== Segment start ==

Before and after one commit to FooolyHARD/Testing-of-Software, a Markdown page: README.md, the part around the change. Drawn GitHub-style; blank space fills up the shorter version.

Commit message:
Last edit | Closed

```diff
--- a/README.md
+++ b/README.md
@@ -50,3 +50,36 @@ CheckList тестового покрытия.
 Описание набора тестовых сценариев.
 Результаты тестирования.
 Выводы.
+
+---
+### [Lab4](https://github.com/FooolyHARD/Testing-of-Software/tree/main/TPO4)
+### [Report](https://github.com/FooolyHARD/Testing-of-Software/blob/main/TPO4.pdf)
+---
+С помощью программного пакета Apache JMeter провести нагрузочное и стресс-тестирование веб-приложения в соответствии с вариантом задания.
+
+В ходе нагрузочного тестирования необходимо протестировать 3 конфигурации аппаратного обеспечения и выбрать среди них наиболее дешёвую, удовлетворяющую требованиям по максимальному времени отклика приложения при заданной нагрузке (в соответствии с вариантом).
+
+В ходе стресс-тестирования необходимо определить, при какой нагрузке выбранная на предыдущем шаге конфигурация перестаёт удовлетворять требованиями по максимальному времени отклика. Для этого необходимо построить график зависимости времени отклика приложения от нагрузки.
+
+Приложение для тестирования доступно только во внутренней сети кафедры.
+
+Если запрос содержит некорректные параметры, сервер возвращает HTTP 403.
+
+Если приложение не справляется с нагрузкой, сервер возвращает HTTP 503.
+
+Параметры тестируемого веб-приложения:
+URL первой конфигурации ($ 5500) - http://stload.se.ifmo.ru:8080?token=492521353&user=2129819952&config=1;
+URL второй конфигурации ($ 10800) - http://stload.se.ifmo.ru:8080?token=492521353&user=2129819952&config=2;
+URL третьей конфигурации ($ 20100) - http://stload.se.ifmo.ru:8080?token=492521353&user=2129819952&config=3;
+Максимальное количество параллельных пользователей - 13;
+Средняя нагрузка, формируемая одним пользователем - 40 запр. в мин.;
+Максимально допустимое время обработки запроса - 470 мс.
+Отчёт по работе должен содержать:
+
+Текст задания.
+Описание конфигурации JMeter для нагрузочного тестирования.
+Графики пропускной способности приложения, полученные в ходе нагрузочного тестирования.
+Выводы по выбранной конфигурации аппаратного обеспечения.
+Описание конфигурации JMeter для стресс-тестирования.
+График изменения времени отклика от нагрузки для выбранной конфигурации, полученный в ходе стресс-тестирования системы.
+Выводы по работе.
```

== Segment end ==

What is needed → Search each line of the data above for "соответствии", and copy the lines where it occurs.

Result of the exercise →
+С помощью программного пакета Apache JMeter провести нагрузочное и стресс-тестирование веб-приложения в соответствии с вариантом задания.
+В ходе нагрузочного тестирования необходимо протестировать 3 конфигурации аппаратного обеспечения и выбрать среди них наиболее дешёвую, удовлетворяющую требованиям по максимальному времени отклика приложения при заданной нагрузке (в соответствии с вариантом).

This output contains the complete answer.